The Latitude D400 weighs 3.7 pounds, measures 1 inch thick and incorporates a 12-inch display, wireless networking and--the processor behind its Centrino chip family for wireless notebooks.
The notebook is the thinnest and lightest model in the Latitude D line, according to Dell.
The D400 will initially come only with 1.3GHz or 1.4GHz versions of the Pentium M. Other Latitude D models can be ordered with a 1.6GHz Pentium M. But Dell plans to offer faster versions of the chip in the D400 in the near future, a company representative said.
Dell's representative declined to say which Pentium M clock speeds will be offered, but Intel is expected to deliver a 1.7GHz Pentium M soon, making that chip a good bet for inclusion in the D400.
While the D400's main claim to fame will be performance in a small package, the notebook also shares common components, such as drives and docking stations, with other models in the Latitude D family.

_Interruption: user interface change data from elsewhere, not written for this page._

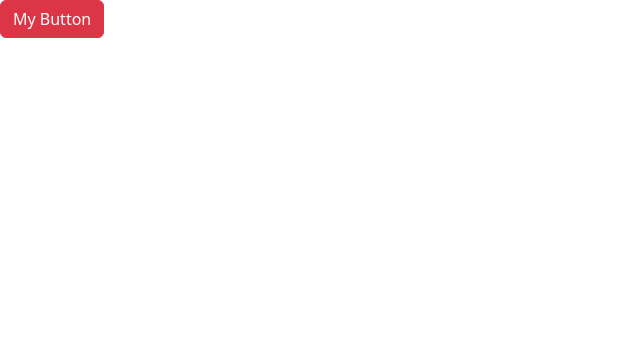
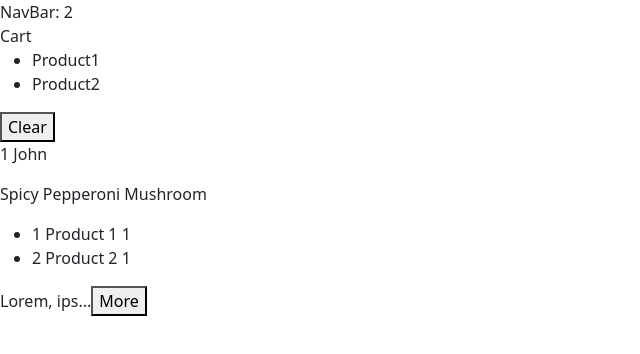
Before and after one commit to JOAQUINESTEVEZ/React-Typescript, a React (Vite) app in the folder react-app/: page / in a window 1280 px wide. Shown: the top 354 px of the page, without its empty margins (0-640 px from the left). Built offline with nearby package versions, Linux system fonts and the light colour scheme.

Commit message:
updating chapter completed

```diff
--- a/react-app/package.json
+++ b/react-app/package.json
@@ -9,6 +9,7 @@
     "preview": "vite preview"
   },
   "dependencies": {
+    "immer": "^9.0.19",
     "react": "^18.2.0",
     "react-dom": "^18.2.0"
   },
--- a/react-app/src/App.tsx
+++ b/react-app/src/App.tsx
@@ -1,22 +1,81 @@
 import { useState } from "react";
-import Alert from "./components/Alert";
-import Button from "./components/Button";
+import produce from "immer";
+import { NavBar } from "./components/NavBar";
+import { Cart } from "./components/Cart";
+import { ExpandableText } from "./components/ExpandableText";
 
 function App() {
-  const [alertVisible, setAlertVisibility] = useState(false);
+  const [cartItems, setCartItems] = useState(["Product1", "Product2"]);
+
+  const [game, setGame] = useState({
+    id: 1,
+    player: {
+      name: "John",
+    },
+  });
+
+  const gameHandleClick = () => {
+    setGame({ ...game, player: { ...game.player, name: "Bob" } });
+  };
+
+  const [pizza, setPizza] = useState({
+    name: "Spicy Pepperoni",
+    toppings: ["Mushroom"],
+  });
+
+  const pizzaHandleClick = () => {
+    setPizza({ ...pizza, toppings: [...pizza.toppings, "Cheese"] });
+  };
+
+  const [shop, setShop] = useState({
+    discount: 0.1,
+    items: [
+      { id: 1, title: "Product 1", quantity: 1 },
+      { id: 2, title: "Product 2", quantity: 1 },
+    ],
+  });
+
+  const shopHandleClick = (id: number) => {
+    setShop({
+      ...shop,
+      items: shop.items.map((item) =>
+        item.id === id ? { ...item, quantity: item.quantity + 1 } : item
+      ),
+    });
+  };
 
   return (
-    <div>
-      {alertVisible && (
-        <Alert onClosed={() => setAlertVisibility(false)}>My alert</Alert>
-      )}
-      <Button
-        color="danger"
-        onClick={() => console.log(setAlertVisibility(true))}
-      >
-        My Button
-      </Button>
-    </div>
+    <>
+      <NavBar carItemsCount={cartItems.length} />
+      <Cart carItems={cartItems} onClear={() => setCartItems([])} />
+      <p onClick={gameHandleClick}>
+        {game.id} {game.player.name}
+      </p>
+      <p onClick={pizzaHandleClick}>
+        {pizza.name} {pizza.toppings.join(", ")}
+      </p>
+      <ul>
+        {shop.items.map((item) => (
+          <li key={item.id} onClick={() => shopHandleClick(item.id)}>
+            {item.id} {item.title} {item.quantity}
+          </li>
+        ))}
+      </ul>
+
+      <ExpandableText maxChar={100}>
+        Lorem, ipsum dolor sit amet consectetur adipisicing elit. Similique
+        doloremque ad ex atque incidunt, quo harum, quas vero iure suscipit,
+        nemo animi rerum ducimus illo assumenda alias vitae cupiditate? Aliquam
+        iste inventore quia, debitis quod ut sequi ab similique suscipit,
+        possimus reiciendis molestias esse harum doloremque architecto ratione
+        error quisquam, velit asperiores quas laborum necessitatibus vel.
+        Voluptate minus, ex quia eius odit sapiente, repellat, quae assumenda
+        molestiae alias modi tempora magnam? Sed laborum fugiat quos rem optio
+        sapiente aspernatur ab facere, maiores numquam ex reprehenderit expedita
+        doloribus assumenda quibusdam eos? Assumenda omnis, dolorum dolores
+        possimus cupiditate dicta nulla nesciunt id!
+      </ExpandableText>
+    </>
   );
 }
 
--- /dev/null
+++ b/react-app/src/components/Cart.tsx
@@ -0,0 +1,20 @@
+import React from "react";
+
+interface Props {
+  carItems: string[];
+  onClear: () => void;
+}
+
+export const Cart = ({ carItems, onClear }: Props) => {
+  return (
+    <>
+      <div>Cart</div>
+      <ul>
+        {carItems.map((item) => (
+          <li key={item}>{item}</li>
+        ))}
+      </ul>
+      <button onClick={onClear}>Clear</button>
+    </>
+  );
+};
--- /dev/null
+++ b/react-app/src/components/ExpandableText.tsx
@@ -0,0 +1,26 @@
+import { is } from "immer/dist/internal";
+import React, { useState } from "react";
+
+interface Props {
+  children: string;
+  maxChar: number;
+}
+
+export const ExpandableText = ({ children, maxChar = 100 }: Props) => {
+  const [isExpanded, setExpanded] = useState(false);
+
+  if (children.length <= maxChar) return <p>{children}</p>;
+
+  const text = isExpanded
+    ? children.substring(0, maxChar)
+    : children.substring(0, 10);
+
+  return (
+    <p>
+      {text}...
+      <button onClick={() => setExpanded(!isExpanded)}>
+        {isExpanded ? "Less" : "More"}
+      </button>
+    </p>
+  );
+};
--- /dev/null
+++ b/react-app/src/components/NavBar.tsx
@@ -0,0 +1,9 @@
+import React from "react";
+
+interface Props {
+  carItemsCount: number;
+}
+
+export const NavBar = ({ carItemsCount }: Props) => {
+  return <div>NavBar: {carItemsCount}</div>;
+};
```
Also changed, not shown: 1 other file (tests, documents, lock files or other folders).
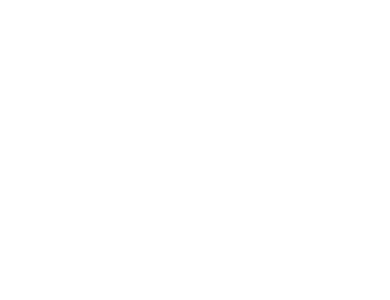
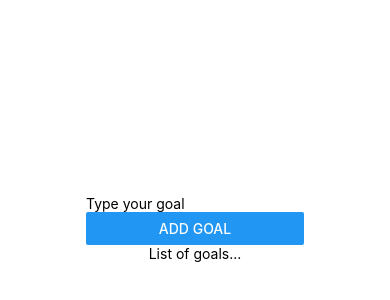
Before and after one commit to Mar-Issah/personal-goals-app, a React Native app: screen / in a window 390 px wide. Shown: the part 194-494 px from the top of the page. Built offline with nearby package versions, Linux system fonts and the light colour scheme.

Commit message:
feat: create input, button and list basic feature

```diff
--- a/app.json
+++ b/app.json
@@ -4,30 +4,28 @@
     "slug": "RNCourse",
     "version": "1.0.0",
     "orientation": "portrait",
-    "icon": "./assets/icon.png",
+    "icon": "./app/assets/icon.png",
     "userInterfaceStyle": "light",
     "splash": {
-      "image": "./assets/splash.png",
+      "image": "./app/assets/splash.png",
       "resizeMode": "contain",
       "backgroundColor": "#ffffff"
     },
     "updates": {
       "fallbackToCacheTimeout": 0
     },
-    "assetBundlePatterns": [
-      "**/*"
-    ],
+    "assetBundlePatterns": ["**/*"],
     "ios": {
       "supportsTablet": true
     },
     "android": {
       "adaptiveIcon": {
-        "foregroundImage": "./assets/adaptive-icon.png",
+        "foregroundImage": "./app/assets/adaptive-icon.png",
         "backgroundColor": "#FFFFFF"
       }
     },
     "web": {
-      "favicon": "./assets/favicon.png"
+      "favicon": "./app/assets/favicon.png"
     }
   }
 }
--- a/app/screens/Goals.jsx
+++ b/app/screens/Goals.jsx
@@ -1,12 +1,19 @@
 import React from 'react';
-import { StatusBar } from 'expo-status-bar';
-import { StyleSheet, Text, View } from 'react-native';
+
+import { StyleSheet, Text, TextInput, View, Button } from 'react-native';
 
 const Goals = (props) => {
-  <View style={styles.container}>
-    <Text>hello from innerr</Text>
-    <StatusBar style='auto' />
-  </View>;
+  return (
+    <View style={styles.container}>
+      <View>
+        <TextInput placeholder='Type your goal' />
+        <Button title='ADD GOAL' />
+      </View>
+      <View>
+        <Text>List of goals...</Text>
+      </View>
+    </View>
+  );
 };
 
 const styles = StyleSheet.create({
```
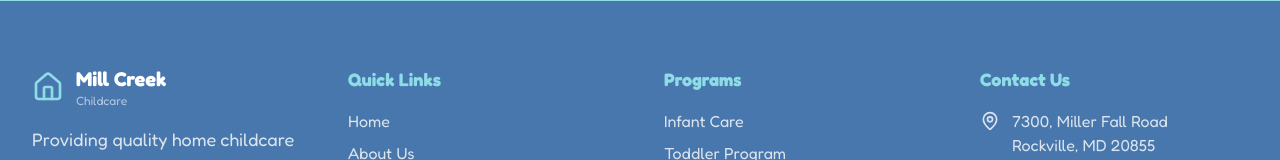
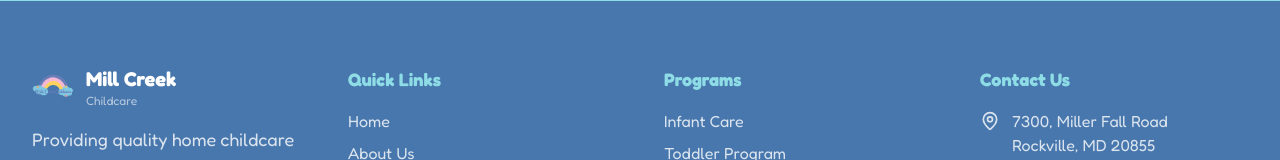
Before and after one commit to ZebaLodhi/millcreekdaycare, a Next.js app: page / in a window 1280 px wide. Shown: the part 3787-3947 px from the top of the page. Built offline with nearby package versions, Linux system fonts and the light colour scheme.

Commit message:
Replace Footer icon with logo image
🤖 Generated with [Claude Code](https://claude.com/claude-code)

Co-Authored-By: Claude Opus 4.5 <noreply@anthropic.com>

```diff
--- a/components/Footer.tsx
+++ b/components/Footer.tsx
@@ -1,7 +1,8 @@
 import Link from "next/link";
+import Image from "next/image";
 import { Button } from "@/components/ui/button";
 import { Separator } from "@/components/ui/separator";
-import { Facebook, Instagram, Mail, MapPin, Phone, Home } from "lucide-react";
+import { Facebook, Instagram, Mail, MapPin, Phone } from "lucide-react";
 
 export default function Footer() {
   const currentYear = new Date().getFullYear();
@@ -14,7 +15,13 @@ export default function Footer() {
           {/* Brand */}
           <div className="lg:col-span-1">
             <div className="flex items-center gap-3 mb-4">
-              <Home className="h-8 w-8 text-accent" />
+              <Image
+                src="/images/logo.png"
+                alt="Mill Creek Childcare Logo"
+                width={42}
+                height={42}
+                className="rounded-lg"
+              />
               <div className="flex flex-col leading-tight">
                 <span className="text-xl font-display font-bold">Mill Creek</span>
                 <span className="text-xs text-white/60">Childcare</span>
```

The D400 itself does not include bays for optical or floppy drives, but it offers a special external-drive bay to house and connect to them.
Prices on the D400 will start at $1,499 and include a 1.3GHz Pentium M, 128MB of RAM, a 20GB hard drive and Intel's 802.11b wireless module. The notebook also incorporates a smart-card reader.
Since March, Dell has: the D500, D600 and D800. It is expected to add one more new model, an even smaller Latitude X300 mini-notebook model, later in the year.